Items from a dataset
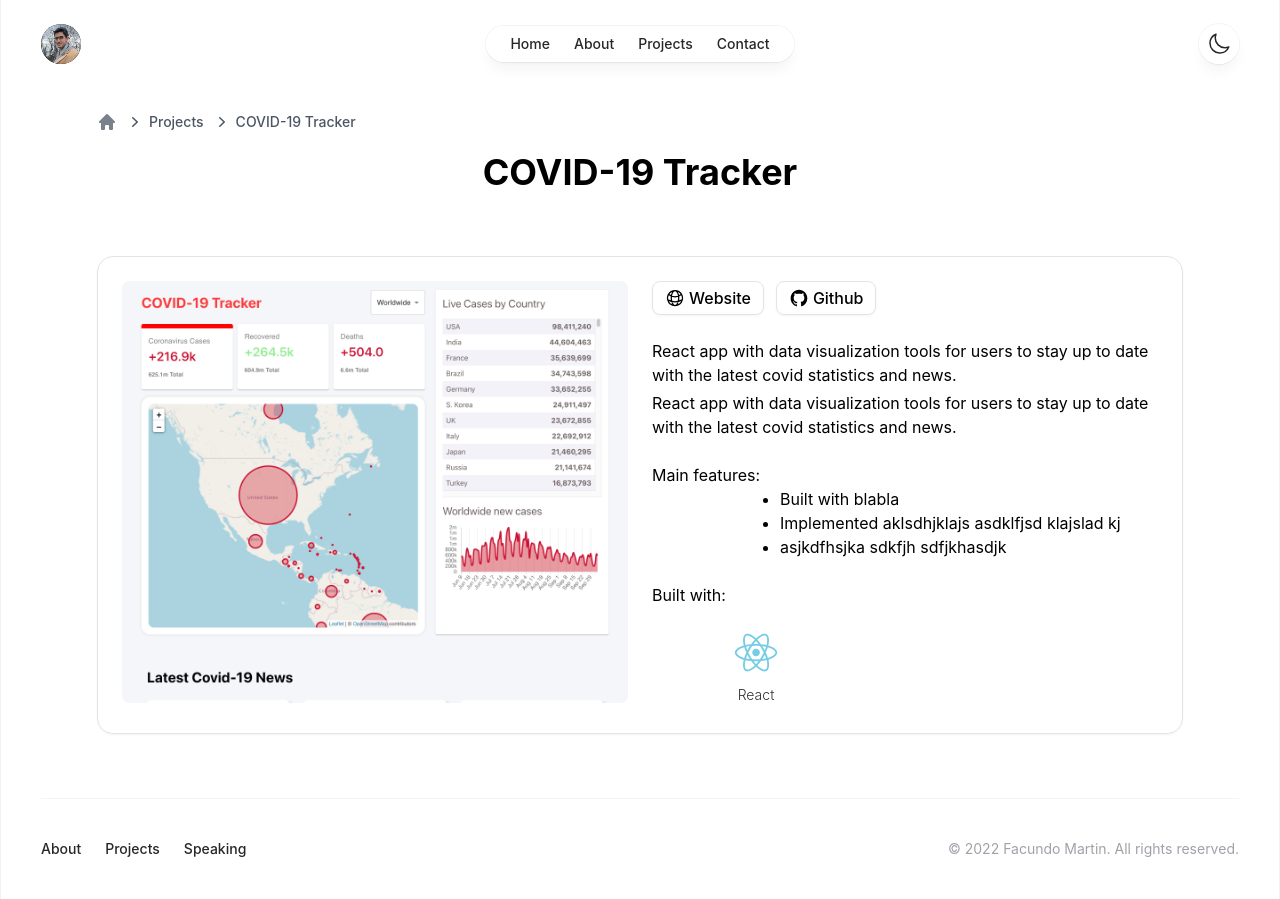
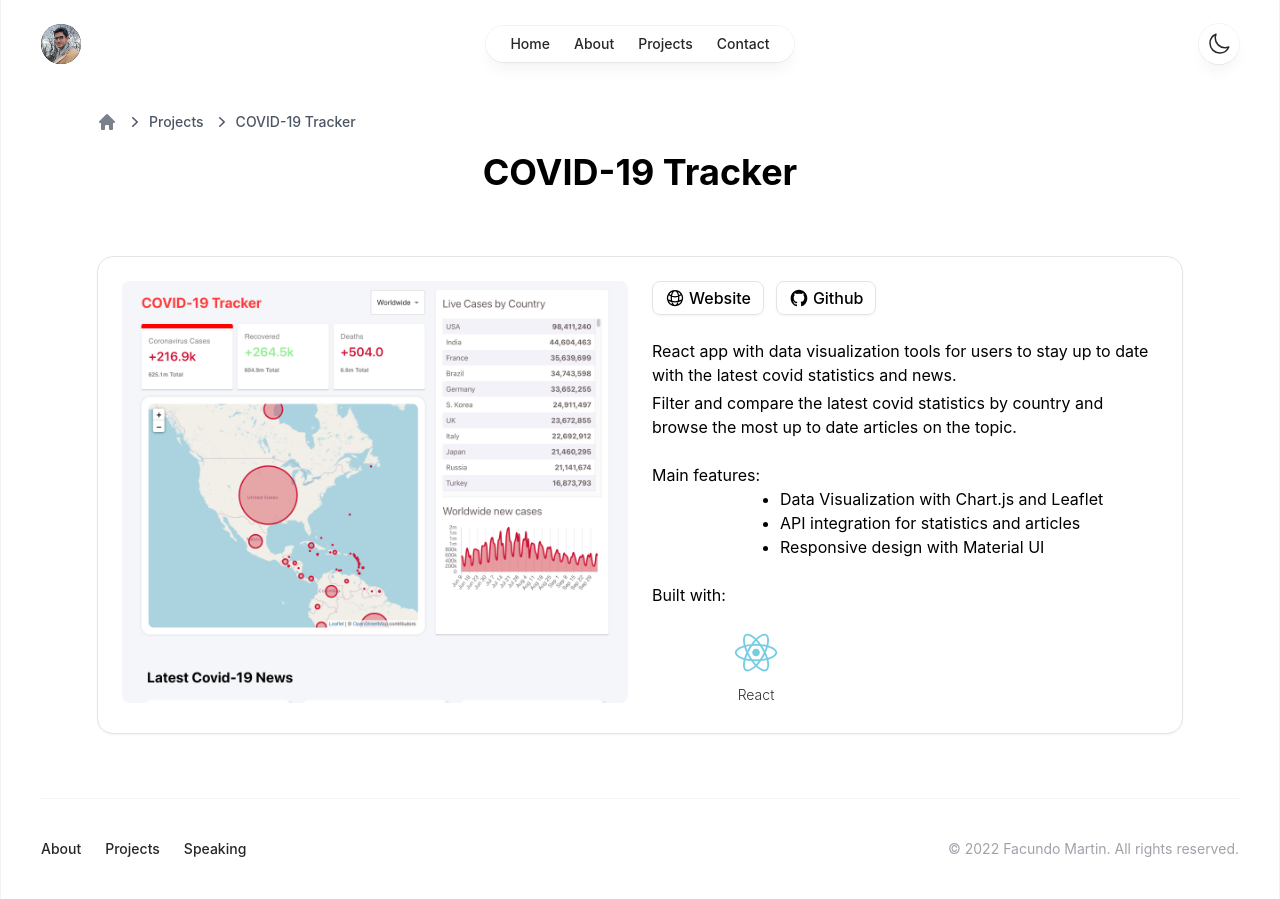
Before and after one commit to Facundo-Martin/portfolio-nextjs, a Next.js app: page /projects/covid-tracker in a window 1280 px wide. Built offline with nearby package versions, Linux system fonts and the light colour scheme.

Commit message:
finished adding projects data

```diff
--- a/src/components/Layout/Layout.tsx
+++ b/src/components/Layout/Layout.tsx
@@ -10,7 +10,7 @@ const Layout: React.FC<LayoutProps> = (props) => {
   return (
     <>
       <Header />
-      <main className="max-w-screen-xl mx-auto bg-white dark:bg-zinc-800 shadow-sm">{props.children}</main>
+      <main className="max-w-screen-xl mx-auto bg-white dark:bg-zinc-800 shadow-sm min-h-[80vh]">{props.children}</main>
       <Footer />
     </>
   );
--- a/src/components/Project/ProjectMain.tsx
+++ b/src/components/Project/ProjectMain.tsx
@@ -17,7 +17,7 @@ function ProjectMain({ project }: { project: Project }) {
           <ProjectLinks website={project.website} github={project.github ? project.github : ''} />
           <div className="mt-4 space-y-1 max-w-lg">
             <p>{project.description}</p>
-            <p className="hidden xl:block">{project.description}</p>
+            <p className="hidden xl:block">{project.description2}</p>
           </div>
           <div className="mt-4">
             <h4>Main features:</h4>
--- a/src/components/Projects/RenderProjects.tsx
+++ b/src/components/Projects/RenderProjects.tsx
@@ -4,10 +4,10 @@ import ProjectsMain from './ProjectsMain';
 
 function RenderProjects() {
   return (
-    <div className="pt-10">
-      <ProjectsHero />
+    <>
+      {/* <ProjectsHero /> */}
       <ProjectsMain />
-    </div>
+    </>
   );
 }
 
--- a/src/d.ts
+++ b/src/d.ts
@@ -4,6 +4,7 @@ export type Project = {
   name: string;
   preview: StaticImageData;
   description: string;
+  description2: string;
   techStack: string[];
   slug: string;
   website: string;
--- a/src/utils.ts
+++ b/src/utils.ts
@@ -32,7 +32,8 @@ export const projects: Project[] = [
     preview: SpumePreview,
     website: 'https://app.spume.io',
     description: 'Decentralized NFT marketplace where people can mint and trade NFTs by logging in with their MetaMask wallet.',
-    features: ['Built with blabla', 'Implemented aklsdhjklajs asdklfjsd klajslad kj', 'asjkdfhsjka sdkfjh sdfjkhasdjk'],
+    description2: "Explore your favorite collections on Spume's supported chains and start trading your favorite NFTs. ",
+    features: ['Smart wallet sign in and account creation', 'Endless scrolling for collection items', 'Recently added cross-chain support'],
     techStack: ['Next.js', 'React', 'GraphQL', 'Apollo', 'Tailwind'],
   },
   {
@@ -41,9 +42,10 @@ export const projects: Project[] = [
     preview: RundooPreview,
     website: 'https://rundoo-facundo-martin.vercel.app/',
     github: 'https://github.com/Facundo-Martin/Rundoo-Landing-Page',
-    description: 'Lorem ipsum dolor sit amet consectetur adipisicing elit. Vero impedit doloribus illo ea, aut id repellat obcaecati? Omnis.',
-    features: ['Built with blabla', 'Implemented aklsdhjklajs asdklfjsd klajslad kj', 'asjkdfhsjka sdkfjh sdfjkhasdjk'],
-    techStack: ['Next.js', 'Tailwind', 'Google Maps API'],
+    description: 'Simple and elegant landing page for any startup looking to showcase their app, team and the solutions they offer.',
+    description2: 'Improve your online presence and let people know about the services you offer and what your company stands for.',
+    features: ['Fully responsive and fast website', 'Integrated Google Maps API for directions', 'Implemented Headless UI and animations'],
+    techStack: ['Next.js', 'React', 'Tailwind', 'Google Maps API'],
   },
   {
     name: 'COVID-19 Tracker',
@@ -52,7 +54,8 @@ export const projects: Project[] = [
     website: 'https://react-covid-tracker2-db6b3.web.app/',
     github: 'https://github.com/Facundo-Martin/react-covid-tracker2',
     description: 'React app with data visualization tools for users to stay up to date with the latest covid statistics and news.',
-    features: ['Built with blabla', 'Implemented aklsdhjklajs asdklfjsd klajslad kj', 'asjkdfhsjka sdkfjh sdfjkhasdjk'],
+    description2: 'Filter and compare the latest covid statistics by country and browse the most up to date articles on the topic.',
+    features: ['Data Visualization with Chart.js and Leaflet', 'API integration for statistics and articles', 'Responsive design with Material UI'],
     techStack: ['React', 'Chart.js', 'APIs', 'Material UI'],
   },
 ];
```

# [Action item]
Except for the pictures, set down all of the records exactly.

# [Problem solution]
Before and after one commit to Facundo-Martin/portfolio-nextjs, a Next.js app: page /projects/covid-tracker in a window 1280 px wide. Built offline with nearby package versions, Linux system fonts and the light colour scheme.

Commit message:
finished adding projects data

```diff
--- a/src/components/Layout/Layout.tsx
+++ b/src/components/Layout/Layout.tsx
@@ -10,7 +10,7 @@ const Layout: React.FC<LayoutProps> = (props) => {
   return (
     <>
       <Header />
-      <main className="max-w-screen-xl mx-auto bg-white dark:bg-zinc-800 shadow-sm">{props.children}</main>
+      <main className="max-w-screen-xl mx-auto bg-white dark:bg-zinc-800 shadow-sm min-h-[80vh]">{props.children}</main>
       <Footer />
     </>
   );
--- a/src/components/Project/ProjectMain.tsx
+++ b/src/components/Project/ProjectMain.tsx
@@ -17,7 +17,7 @@ function ProjectMain({ project }: { project: Project }) {
           <ProjectLinks website={project.website} github={project.github ? project.github : ''} />
           <div className="mt-4 space-y-1 max-w-lg">
             <p>{project.description}</p>
-            <p className="hidden xl:block">{project.description}</p>
+            <p className="hidden xl:block">{project.description2}</p>
           </div>
           <div className="mt-4">
             <h4>Main features:</h4>
--- a/src/components/Projects/RenderProjects.tsx
+++ b/src/components/Projects/RenderProjects.tsx
@@ -4,10 +4,10 @@ import ProjectsMain from './ProjectsMain';
 
 function RenderProjects() {
   return (
-    <div className="pt-10">
-      <ProjectsHero />
+    <>
+      {/* <ProjectsHero /> */}
       <ProjectsMain />
-    </div>
+    </>
   );
 }
 
--- a/src/d.ts
+++ b/src/d.ts
@@ -4,6 +4,7 @@ export type Project = {
   name: string;
   preview: StaticImageData;
   description: string;
+  description2: string;
   techStack: string[];
   slug: string;
   website: string;
--- a/src/utils.ts
+++ b/src/utils.ts
@@ -32,7 +32,8 @@ export const projects: Project[] = [
     preview: SpumePreview,
     website: 'https://app.spume.io',
     description: 'Decentralized NFT marketplace where people can mint and trade NFTs by logging in with their MetaMask wallet.',
-    features: ['Built with blabla', 'Implemented aklsdhjklajs asdklfjsd klajslad kj', 'asjkdfhsjka sdkfjh sdfjkhasdjk'],
+    description2: "Explore your favorite collections on Spume's supported chains and start trading your favorite NFTs. ",
+    features: ['Smart wallet sign in and account creation', 'Endless scrolling for collection items', 'Recently added cross-chain support'],
     techStack: ['Next.js', 'React', 'GraphQL', 'Apollo', 'Tailwind'],
   },
   {
@@ -41,9 +42,10 @@ export const projects: Project[] = [
     preview: RundooPreview,
     website: 'https://rundoo-facundo-martin.vercel.app/',
     github: 'https://github.com/Facundo-Martin/Rundoo-Landing-Page',
-    description: 'Lorem ipsum dolor sit amet consectetur adipisicing elit. Vero impedit doloribus illo ea, aut id repellat obcaecati? Omnis.',
-    features: ['Built with blabla', 'Implemented aklsdhjklajs asdklfjsd klajslad kj', 'asjkdfhsjka sdkfjh sdfjkhasdjk'],
-    techStack: ['Next.js', 'Tailwind', 'Google Maps API'],
+    description: 'Simple and elegant landing page for any startup looking to showcase their app, team and the solutions they offer.',
+    description2: 'Improve your online presence and let people know about the services you offer and what your company stands for.',
+    features: ['Fully responsive and fast website', 'Integrated Google Maps API for directions', 'Implemented Headless UI and animations'],
+    techStack: ['Next.js', 'React', 'Tailwind', 'Google Maps API'],
   },
   {
     name: 'COVID-19 Tracker',
@@ -52,7 +54,8 @@ export const projects: Project[] = [
     website: 'https://react-covid-tracker2-db6b3.web.app/',
     github: 'https://github.com/Facundo-Martin/react-covid-tracker2',
     description: 'React app with data visualization tools for users to stay up to date with the latest covid statistics and news.',
-    features: ['Built with blabla', 'Implemented aklsdhjklajs asdklfjsd klajslad kj', 'asjkdfhsjka sdkfjh sdfjkhasdjk'],
+    description2: 'Filter and compare the latest covid statistics by country and browse the most up to date articles on the topic.',
+    features: ['Data Visualization with Chart.js and Leaflet', 'API integration for statistics and articles', 'Responsive design with Material UI'],
     techStack: ['React', 'Chart.js', 'APIs', 'Material UI'],
   },
 ];
```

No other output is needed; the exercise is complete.